DESCRIPTION OF THE TASK: From the entries, copy out every line in which the word "ApplyValue" is found.

↓

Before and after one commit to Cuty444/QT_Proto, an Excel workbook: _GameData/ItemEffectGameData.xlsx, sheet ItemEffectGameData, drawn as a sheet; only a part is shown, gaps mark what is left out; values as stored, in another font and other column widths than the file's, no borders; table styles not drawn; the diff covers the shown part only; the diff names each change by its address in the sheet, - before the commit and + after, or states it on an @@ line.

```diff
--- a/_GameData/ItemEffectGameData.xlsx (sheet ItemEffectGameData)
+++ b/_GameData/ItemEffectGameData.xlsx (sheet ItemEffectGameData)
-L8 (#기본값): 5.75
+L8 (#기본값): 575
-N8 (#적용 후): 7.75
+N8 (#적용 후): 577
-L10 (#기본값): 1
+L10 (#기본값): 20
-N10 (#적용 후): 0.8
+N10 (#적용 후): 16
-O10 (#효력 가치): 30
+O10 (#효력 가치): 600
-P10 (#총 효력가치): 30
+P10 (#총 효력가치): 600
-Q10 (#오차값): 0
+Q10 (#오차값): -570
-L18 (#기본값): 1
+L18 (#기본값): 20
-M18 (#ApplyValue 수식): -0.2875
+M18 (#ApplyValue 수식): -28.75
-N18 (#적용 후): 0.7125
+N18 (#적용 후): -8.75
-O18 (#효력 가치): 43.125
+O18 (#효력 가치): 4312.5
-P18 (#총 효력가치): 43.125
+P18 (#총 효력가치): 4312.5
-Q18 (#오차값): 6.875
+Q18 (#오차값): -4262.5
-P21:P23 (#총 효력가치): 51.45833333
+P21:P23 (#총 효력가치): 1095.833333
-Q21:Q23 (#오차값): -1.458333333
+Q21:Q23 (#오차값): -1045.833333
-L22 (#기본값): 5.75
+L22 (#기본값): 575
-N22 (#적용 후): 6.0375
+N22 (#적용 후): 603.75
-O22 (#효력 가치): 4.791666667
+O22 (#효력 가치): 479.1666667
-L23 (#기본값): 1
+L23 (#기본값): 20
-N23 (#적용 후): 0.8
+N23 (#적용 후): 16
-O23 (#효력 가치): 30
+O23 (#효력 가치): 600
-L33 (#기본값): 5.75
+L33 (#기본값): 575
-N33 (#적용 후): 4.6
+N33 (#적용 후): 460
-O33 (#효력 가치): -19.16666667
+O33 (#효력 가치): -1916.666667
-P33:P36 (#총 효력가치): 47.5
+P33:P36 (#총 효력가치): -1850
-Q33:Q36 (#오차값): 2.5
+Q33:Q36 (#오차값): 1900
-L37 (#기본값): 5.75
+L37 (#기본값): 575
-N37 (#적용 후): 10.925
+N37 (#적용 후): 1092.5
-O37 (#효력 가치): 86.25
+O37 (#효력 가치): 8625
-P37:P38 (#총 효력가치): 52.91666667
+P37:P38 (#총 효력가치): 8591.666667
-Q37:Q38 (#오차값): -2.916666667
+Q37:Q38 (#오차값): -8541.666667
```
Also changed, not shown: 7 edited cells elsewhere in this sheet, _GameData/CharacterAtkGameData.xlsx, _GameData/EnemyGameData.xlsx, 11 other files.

↑

THE COMPLETED TASK:
-M18 (#ApplyValue 수식): -0.2875
+M18 (#ApplyValue 수식): -28.75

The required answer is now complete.